Sometimes it's not what you say that matters, but what you don't say.
That seems to be the case with the latest transparency report from the popular community site Reddit. Released Thursday, the report documents the number of requests the website received in 2015 from governments around the world seeking information on users or the removal of content, as well as how often it was legally required to act on those requests.
The requests can include subpoenas, court orders and search warrants.
What the report did not include was a paragraph similar to one Reddit wrote in its 2014 report stating explicitly that it had not received any National Security Letters or similar classified requests for information. In other words, by declining to say it did not receive any such request, the implication is that surely it must have.
That paragraph is what's known as a "warrant canary," because its demise functions as a warning sign that government snooping may have been stepped up a notch. National Security Letters typically include a gag order saying that the recipient cannot publicly acknowledge their issuance.

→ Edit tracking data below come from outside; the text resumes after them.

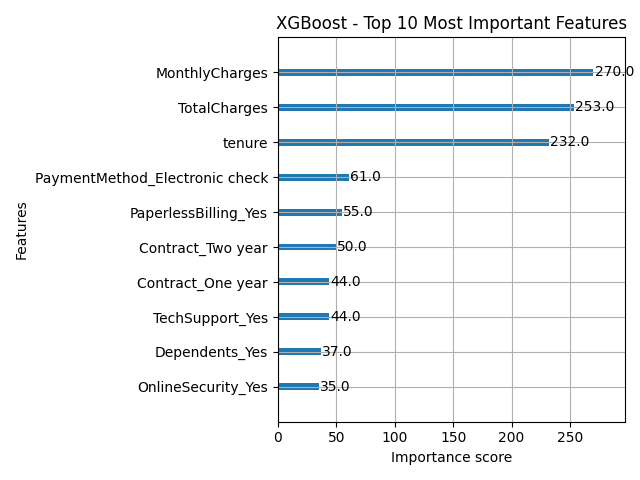
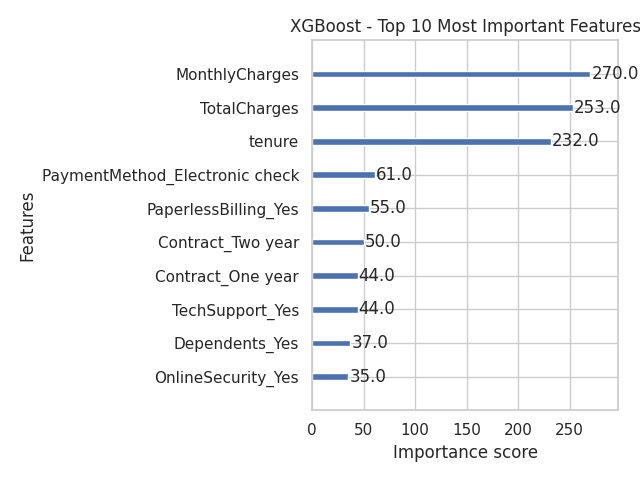
added more plots from trainer.py to src/utils/plotting.py also added ROC-AUR metrics to both model and made small cleanup

diff --git a/src/core/trainer.py b/src/core/trainer.py
@@ -1,47 +1,30 @@
-import os
-
-import matplotlib.pyplot as plt
-import pandas as pd
+# src/core/trainer.py
 import torch
 import torch.nn as nn
 import torch.optim as optim
-<<<<<<< Updated upstream
-=======
-import torch.nn.functional as F
-from sklearn.metrics import accuracy_score, f1_score, recall_score
->>>>>>> Stashed changes
-import xgboost as xgb
-from sklearn.metrics import (
-    ConfusionMatrixDisplay,
-    accuracy_score,
-    confusion_matrix,
-    f1_score,
-    recall_score,
-)
+import pandas as pd
+from sklearn.metrics import accuracy_score, f1_score, recall_score, roc_auc_score
 
+# We import our plotting tools
+from src.utils.plotting import plot_confusion_matrix, plot_roc_curve, plot_xgboost_importance
 
-# helper function for plot directory
-def get_plots_dir():
-    save_dir = os.path.join(
-        os.path.dirname(os.path.dirname(os.path.dirname(os.path.abspath(__file__)))),
-        "plots",
-    )
-    os.makedirs(save_dir, exist_ok=True)
-    return save_dir
-
-
-def train_pytorch(model, train_loader, val_loader, device, epochs, lr,pos_weight_val=2.76):
-
+def train_pytorch(model, train_loader, val_loader, device, epochs, lr, pos_weight_val=1.0):
     print("\n--- Starting Neural Network Training (PyTorch) ---")
+
+    # Added weight for the minority class (Churn)
     pos_weight = torch.tensor([pos_weight_val]).to(device)
-    criterion = nn.BCEWithLogitsLoss(pos_weight=pos_weight) # Ideal loss for binary classification, now with the data weights for this dataset
-    optimizer = optim.Adam(model.parameters(), lr=lr,weight_decay=1e-4) # decay might improve data regularisation
+    criterion = nn.BCEWithLogitsLoss(pos_weight=pos_weight)
+
+    # Added weight_decay (L2 regularization) to reduce overfitting
+    optimizer = optim.Adam(model.parameters(), lr=lr, weight_decay=1e-4)
 
     for epoch in range(epochs):
         model.train()
         train_loss = 0.0
+
         for X_batch, y_batch in train_loader:
             X_batch, y_batch = X_batch.to(device), y_batch.to(device)
+
             optimizer.zero_grad()
             outputs = model(X_batch)
             loss = criterion(outputs, y_batch)
@@ -49,120 +32,65 @@ def train_pytorch(model, train_loader, val_loader, device, epochs, lr,pos_weight
             optimizer.step()
             train_loss += loss.item()
 
-    print(
-        f"PyTorch training finished! Final loss: {train_loss / len(train_loader):.4f}"
-    )
+    print(f"PyTorch training finished! Final loss: {train_loss/len(train_loader):.4f}")
     return model
 
-<<<<<<< Updated upstream
-
-def evaluate_pytorch(model, test_loader, device):
-=======
-def evaluate_pytorch(model, test_loader, device,threshold = 0.5): #defaults to 0.5 can be changed
-
-    # modifying the threshould from fixed 0.5
-    # to somewhere between 0.35 and 0.4 should improve recall and f1_score
-
->>>>>>> Stashed changes
+def evaluate_pytorch(model, test_loader, device, threshold=0.5):
     model.eval()
-    y_true, y_pred = [], []
+    y_true, y_pred, y_probs = [],[],[]
 
     with torch.no_grad():
         for X_batch, y_batch in test_loader:
             X_batch = X_batch.to(device)
             outputs = model(X_batch)
+
             probs = torch.sigmoid(outputs)
-<<<<<<< Updated upstream
-            preds = (probs > 0.5).float()
-=======
-            preds = (probs > threshold).float() # Convert probability with custom threshold
->>>>>>> Stashed changes
+            preds = (probs > threshold).float() # Dynamic classification threshold
 
-            y_true.extend(y_batch.cpu().numpy())
+            y_true.extend(y_batch.numpy())
             y_pred.extend(preds.cpu().numpy())
+            y_probs.extend(probs.cpu().numpy())
 
-    # --- CONFUSION MATRIX (PyTorch) ---
-    save_dir = get_plots_dir()
-    cm = confusion_matrix(y_true, y_pred)
-    plt.figure(figsize=(8, 6))
-    disp = ConfusionMatrixDisplay(confusion_matrix=cm, display_labels=["Stay", "Churn"])
-    disp.plot(cmap="Blues", values_format="d")
-    plt.title("Confusion Matrix - Neural Network (PyTorch)")
-    plt.tight_layout()
-    plt.savefig(os.path.join(save_dir, "confusion_matrix_pytorch.png"))
-    plt.close()
-    print("PyTorch Confusion Matrix saved.")
+    # Generate plots using our new module
+    plot_confusion_matrix(y_true, y_pred, model_name="pytorch")
+    plot_roc_curve(y_true, y_probs, model_name="pytorch")
 
     return {
         "Accuracy": accuracy_score(y_true, y_pred),
         "F1-Score": f1_score(y_true, y_pred),
         "Recall": recall_score(y_true, y_pred),
+        "ROC-AUC": roc_auc_score(y_true, y_probs)
     }
-
 
 def train_and_eval_xgboost(xgb_model, xgb_data):
     print("\n--- Starting XGBoost Training ---")
-    features = xgb_data["feature_names"]
-    X_train_df = pd.DataFrame(xgb_data["X_train"], columns=features)
-    X_val_df = pd.DataFrame(xgb_data["X_val"], columns=features)
-    X_test_df = pd.DataFrame(xgb_data["X_test"], columns=features)
+
+    features = xgb_data['feature_names']
+    X_train_df = pd.DataFrame(xgb_data['X_train'], columns=features)
+    X_val_df = pd.DataFrame(xgb_data['X_val'], columns=features)
+    X_test_df = pd.DataFrame(xgb_data['X_test'], columns=features)
 
     xgb_model.fit(
-        X_train_df,
-        xgb_data["y_train"],
-        eval_set=[(X_val_df, xgb_data["y_val"])],
-        verbose=False,
+        X_train_df, xgb_data['y_train'],
+        eval_set=[(X_val_df, xgb_data['y_val'])],
+        verbose=False
     )
     print("XGBoost training finished!")
 
-    preds = xgb_model.predict(X_test_df)
+    # Predictions and Probabilities
+    preds = xgb_model.predict(xgb_data['X_test'])
+    probs = xgb_model.predict_proba(xgb_data['X_test'])[:, 1] # Get probability for Churn class (1)
 
-    # --- CONFUSION MATRIX (XGBoost) ---
-    save_dir = get_plots_dir()
-    cm = confusion_matrix(xgb_data["y_test"], preds)
-    plt.figure(figsize=(8, 6))
-    disp = ConfusionMatrixDisplay(confusion_matrix=cm, display_labels=["Stay", "Churn"])
-    disp.plot(cmap="Greens", values_format="d")  # different colour
-    plt.title("Confusion Matrix - XGBoost")
-    plt.tight_layout()
-    plt.savefig(os.path.join(save_dir, "confusion_matrix_xgboost.png"))
-    plt.close()
+    # Generate all plots for XGBoost
+    plot_confusion_matrix(xgb_data['y_test'], preds, model_name="xgboost")
+    plot_roc_curve(xgb_data['y_test'], probs, model_name="xgboost")
+    plot_xgboost_importance(xgb_model)
 
-    # --- FEATURE IMPORTANCE  ---
-    plt.figure(figsize=(10, 6))
-    xgb.plot_importance(
-        xgb_model,
-        max_num_features=10,
-        importance_type="weight",
-        title="XGBoost - Top 10 Most Important Features",
-    )
-    plt.tight_layout()
-    plt.savefig(os.path.join(save_dir, "xgboost_feature_importance.png"))
-    plt.close()
-    print("XGBoost plots (CM & Feature Importance) saved.")
+    print("Plots for models (ROC, Confusion Matrix, Feature Importance) have been saved in the 'plots/' folder.")
 
-<<<<<<< Updated upstream
     return {
-        "Accuracy": accuracy_score(xgb_data["y_test"], preds),
-        "F1-Score": f1_score(xgb_data["y_test"], preds),
-        "Recall": recall_score(xgb_data["y_test"], preds),
+        "Accuracy": accuracy_score(xgb_data['y_test'], preds),
+        "F1-Score": f1_score(xgb_data['y_test'], preds),
+        "Recall": recall_score(xgb_data['y_test'], preds),
+        "ROC-AUC": roc_auc_score(xgb_data['y_test'], probs)
     }
-=======
-    return metrics
-
-# Focal foss - we can use this instead of the BCEWithLogitsLoss for harder to guess cases
-class FocalLoss(nn.Module):
-    def __init__(self, alpha=0.25, gamma=2.0):
-        super(FocalLoss, self).__init__()
-        self.alpha = alpha
-        self.gamma = gamma
-
-    def forward(self, inputs, targets):
-        BCE_loss = F.binary_cross_entropy_with_logits(inputs, targets, reduction='none')
-        pt = torch.exp(-BCE_loss)
-        F_loss = self.alpha * (1-pt)**self.gamma * BCE_loss
-        return torch.mean(F_loss)
-
-# in train_pytorch:
-# criterion = FocalLoss(alpha=0.73, gamma=2.0) # alpha = weight of the class variable
->>>>>>> Stashed changes

diff --git a/src/utils/plotting.py b/src/utils/plotting.py
@@ -1,0 +1,62 @@
+# src/utils/plotting.py
+import os
+import matplotlib.pyplot as plt
+import seaborn as sns
+import xgboost as xgb
+from sklearn.metrics import confusion_matrix, roc_curve, roc_auc_score
+from src.config import BASE_DIR
+
+# Set a nice style for all plots
+sns.set_theme(style="whitegrid")
+
+def get_plots_dir():
+    """Ensures that the plots folder exists in the main project directory."""
+    plots_dir = os.path.join(BASE_DIR, "plots")
+    os.makedirs(plots_dir, exist_ok=True)
+    return plots_dir
+
+def plot_confusion_matrix(y_true, y_pred, model_name="model"):
+    """Generates and saves the confusion matrix."""
+    cm = confusion_matrix(y_true, y_pred)
+
+    plt.figure(figsize=(6, 5))
+    sns.heatmap(cm, annot=True, fmt="d", cmap="Blues",
+                xticklabels=['Stays (0)', 'Leaves (1)'],
+                yticklabels=['Stays (0)', 'Leaves (1)'])
+    plt.ylabel('Reality')
+    plt.xlabel('Model Prediction')
+    plt.title(f'Confusion Matrix - {model_name.upper()}')
+    plt.tight_layout()
+
+    save_path = os.path.join(get_plots_dir(), f"{model_name.lower()}_confusion_matrix.png")
+    plt.savefig(save_path)
+    plt.close()
+
+def plot_roc_curve(y_true, y_probs, model_name="model"):
+    """Generates and saves the ROC-AUC curve."""
+    fpr, tpr, thresholds = roc_curve(y_true, y_probs)
+    auc_score = roc_auc_score(y_true, y_probs)
+
+    plt.figure(figsize=(6, 5))
+    plt.plot(fpr, tpr, label=f'ROC AUC = {auc_score:.3f}', color='darkorange', lw=2)
+    plt.plot([0, 1],[0, 1], color='navy', linestyle='--', lw=2)
+    plt.xlabel('False Positive Rate (FPR)')
+    plt.ylabel('True Positive Rate (TPR)')
+    plt.title(f'ROC Curve - {model_name.upper()}')
+    plt.legend(loc="lower right")
+    plt.tight_layout()
+
+    save_path = os.path.join(get_plots_dir(), f"{model_name.lower()}_roc_curve.png")
+    plt.savefig(save_path)
+    plt.close()
+
+def plot_xgboost_importance(xgb_model):
+    """Generates and saves the feature importance plot for the XGBoost model."""
+    plt.figure(figsize=(10, 6))
+    xgb.plot_importance(xgb_model, max_num_features=10, importance_type='weight',
+                        title='XGBoost - Top 10 Most Important Features')
+    plt.tight_layout()
+
+    save_path = os.path.join(get_plots_dir(), "xgboost_feature_importance.png")
+    plt.savefig(save_path)
+    plt.close()

diff --git a/src/main.py b/src/main.py
@@ -1,3 +1,4 @@
+# src/main.py
 from src.dataset import get_dataloaders
 from src.models.neural_net import ChurnNeuralNet
 from src.models.xgboost_model import get_xgboost_model
@@ -11,58 +12,42 @@ def main():
     print("=========================================\n")
 
     try:
-        # main function
-
         train_loader, val_loader, test_loader, xgb_data, input_dim = get_dataloaders()
 
-        # pytorch nn_model init and summary
-
         nn_model = ChurnNeuralNet(input_dim).to(DEVICE)
-
-        # xgboost model init
-
         xgb_model = get_xgboost_model()
 
-        # testing and Training
+        # PYTORCH TRAINING - with added weight 2.76 for the Churn class
+        nn_model = train_pytorch(
+            nn_model, train_loader, val_loader, DEVICE,
+            EPOCHS, LEARNING_RATE, pos_weight_val=2.76
+        )
 
-        nn_model = train_pytorch(nn_model, train_loader, val_loader, DEVICE, EPOCHS, LEARNING_RATE,pos_weight_val=2.76)
-        nn_results = evaluate_pytorch(nn_model, test_loader, DEVICE,threshold=0.45)
+        # PYTORCH EVALUATION - with lowered threshold to 0.4 (better recall for imbalanced data)
+        nn_results = evaluate_pytorch(nn_model, test_loader, DEVICE, threshold=0.4)
+
+        # XGBOOST TRAINING AND EVALUATION
         xgb_results = train_and_eval_xgboost(xgb_model, xgb_data)
 
-        print(f"After training (PyTorch):\n")
+        print(f"\nAfter training (PyTorch):\n")
         summary(nn_model, input_size=(BATCH_SIZE, input_dim))
-
-        """ comment: this can be uncommented for dataset loading testing"""
-
-        # print("\n--- Data processed succesfully ---")
-        # print(f" Number of input values: {input_dim}")
-        # print(f"Training dataset: {len(train_loader.dataset)} samples ({len(train_loader)} batches)")
-        # print(f"Validation dataset: {len(val_loader.dataset)} samples ({len(val_loader)} batches)")
-        # print(f"Testing dataset: {len(test_loader.dataset)} samples ({len(test_loader)} batches)")
-
-        # one batch for testing the data flow
-
-        # X_batch, y_batch = next(iter(train_loader))
-        # print(f"\n Shape of single X batch: {X_batch.shape} ->[batch_size, input_size]")
-        # print(f" Shape of single y batch: {y_batch.shape} -> [batch_size, 1]")
-
-        """end comment"""
 
         # ==========================================
         # Results summary
         # ==========================================
-        print("\n" + "="*40)
-        print("\nFinal results (test set)\n")
-        print("="*40)
+        print("\n" + "="*55)
+        print(" Final results (test set)")
+        print("="*55)
         print(f"{'Metric':<15} | {'PyTorch (NN)':<15} | {'XGBoost':<15}")
-        print("-" * 45)
+        print("-" * 55)
 
-        for metric in ["Accuracy", "F1-Score", "Recall"]:
+        # Added ROC-AUC to the list of metrics
+        for metric in["Accuracy", "F1-Score", "Recall", "ROC-AUC"]:
             nn_val = f"{nn_results[metric]:.4f}"
             xgb_val = f"{xgb_results[metric]:.4f}"
             print(f"{metric:<15} | {nn_val:<15} | {xgb_val:<15}")
 
-        print("="*40)
+        print("="*55)
 
     except FileNotFoundError:
         print("\n[Error] File not found! Make sure it is in data/raw/")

The hint was not lost on some of the site's users. "It sounds like reddit has received a National Security Letter [sometime] since January 29, 2015," the date of the previous report, wrote user CarrollQuigley.

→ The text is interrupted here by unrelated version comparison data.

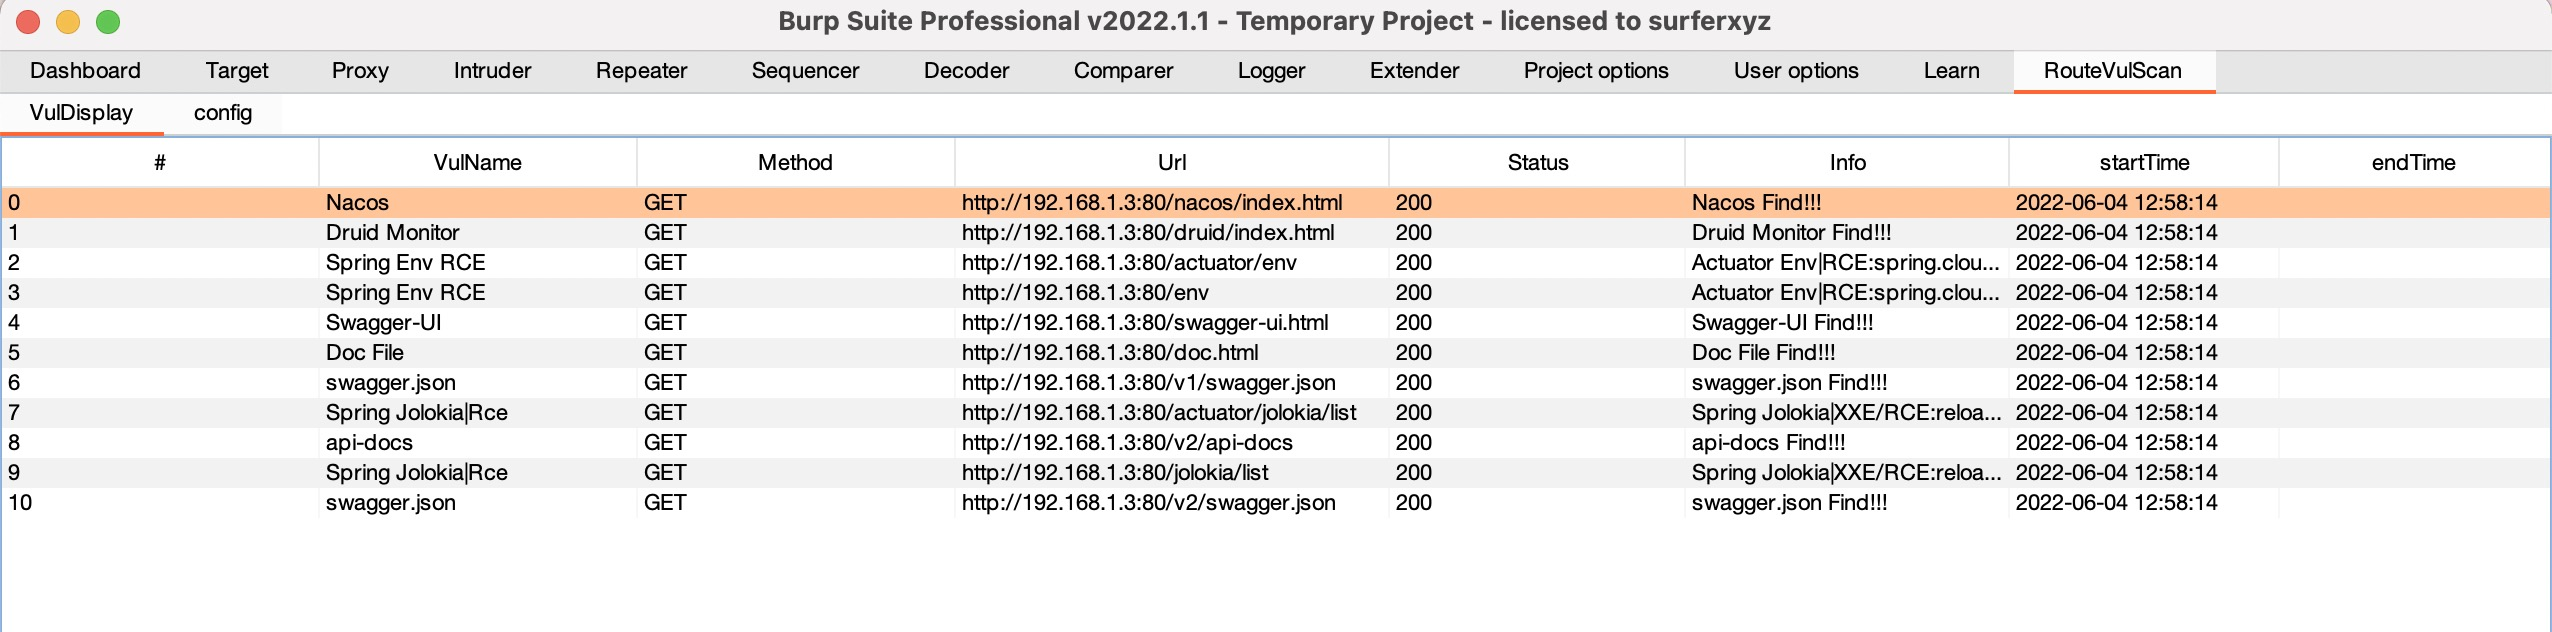
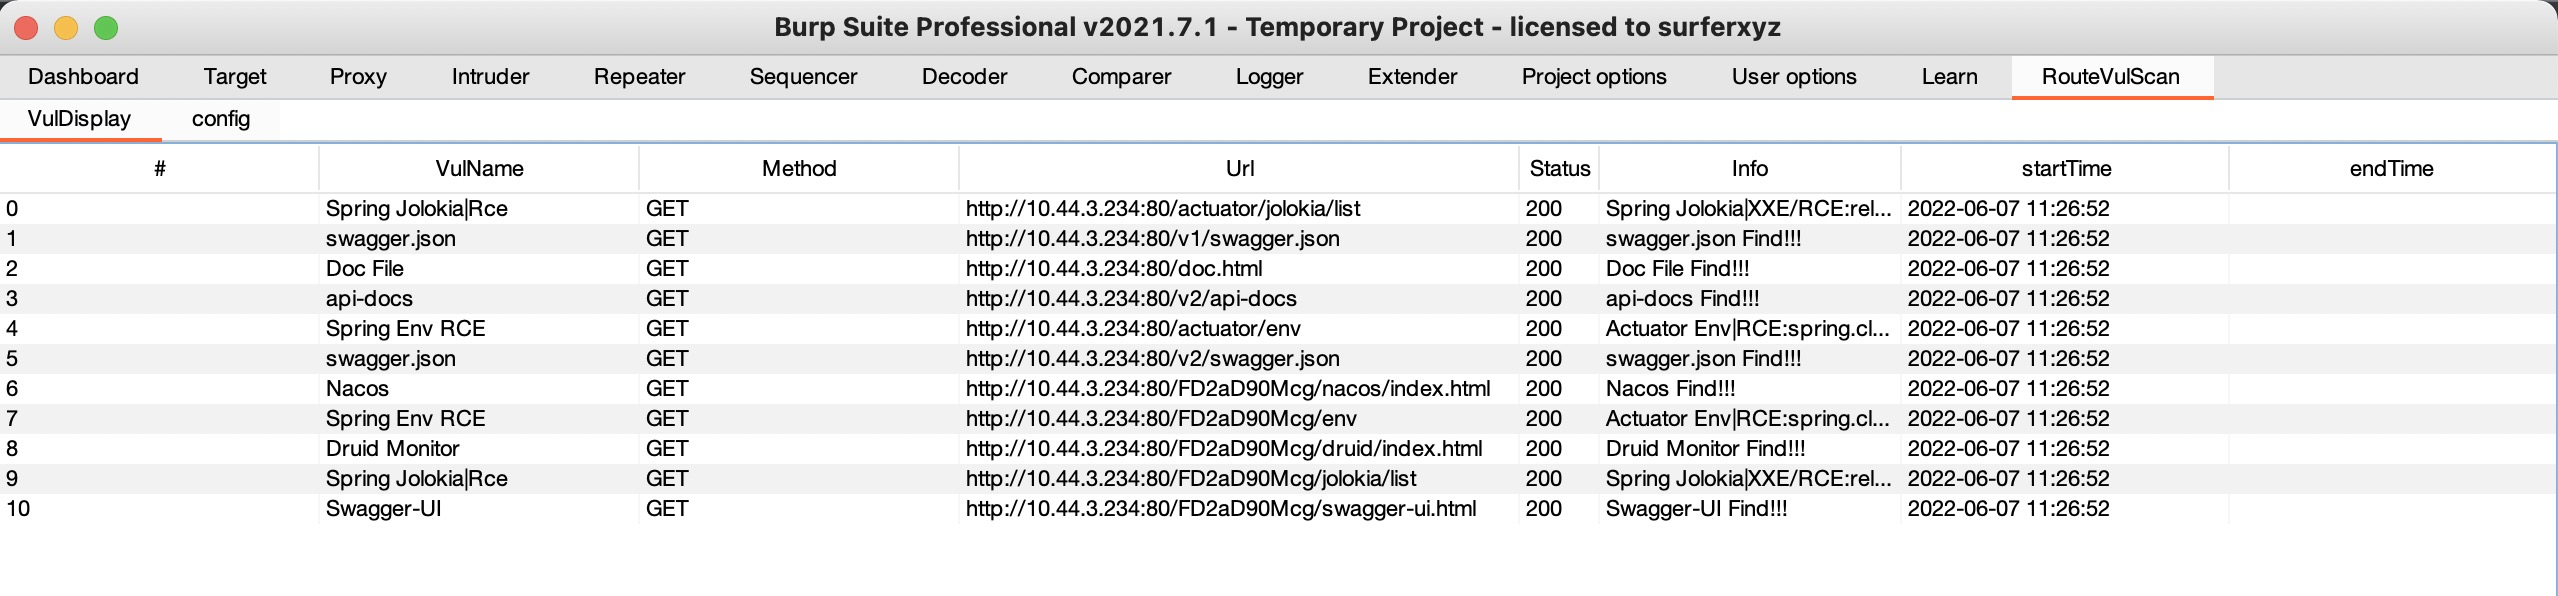
upload

diff --git a/src/main/java/func/vulscan.java b/src/main/java/func/vulscan.java
@@ -5,8 +5,11 @@ import burp.*;
 import utils.BurpAnalyzedRequest;
 import yaml.YamlUtil;
 
+import java.sql.Time;
 import java.util.List;
 import java.util.Map;
+import java.util.concurrent.ThreadPoolExecutor;
+import java.util.concurrent.TimeUnit;
 
 public class vulscan {
 
@@ -58,6 +61,12 @@ public class vulscan {
 
                 for (Map<String, Object> zidian : Listx) {
                     burp.ThreadPool.execute(new threads(zidian,this,newHttpRequestResponse));
+                }
+
+                while (true){
+                    if (((ThreadPoolExecutor)burp.ThreadPool).getActiveCount() == 0){
+                        break;
+                    }
                 }
 
 

diff --git a/README.md b/README.md
@@ -13,9 +13,15 @@ RouteVulScan是使用java语言基于burpsuite api开发的可以递归检测脆
 
 插件可以通过被动扫描的方式，递归对每一层路径进行路径探测，并通过设定好的正则表达式匹配关键字，展示在VulDisplay界面。可以自定义相关路径、匹配信息与漏洞名称等。
 
-<img src="./img/VulDisplay.jpg">
-
 <img src="./img/config.jpg">
+
+访问 http://10.44.3.234/FD2aD90Mcg/login.html 探测的路径如下，可以看到RouteVulScan会对根路径，及第二层路径 /FD2aD90Mcg 探测，同理，如果有三层四层路径，都会进行探测。
+
+探测过的url会打印在Output，如果是重复的url则不会请求，并打印在Errors。如果访问的url符合Config的规则，则会储存在VulDisplay面板进行展示。
+
+<img src="./img/out.jpg">
+
+<img src="./img/VulDisplay.jpg">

Reddit, which last month logged more than 231 million visitors, has been pushing the US government to ease the restraints it imposes on what can be revealed about its requests for information, as have other Internet groups and tech companies including Facebook, Google, Apple and Twitter. Many of those companies issue their own transparency reports.
The Reddit administrator who posted the new report Thursday acknowledged the delicacy of the situation.
"Even with the canaries, we're treading a fine line," wrote the administrator, who goes by the handle spez. And this: "I've been advised not to say anything one way or the other."
Reddit did not immediately respond to a request for further comment.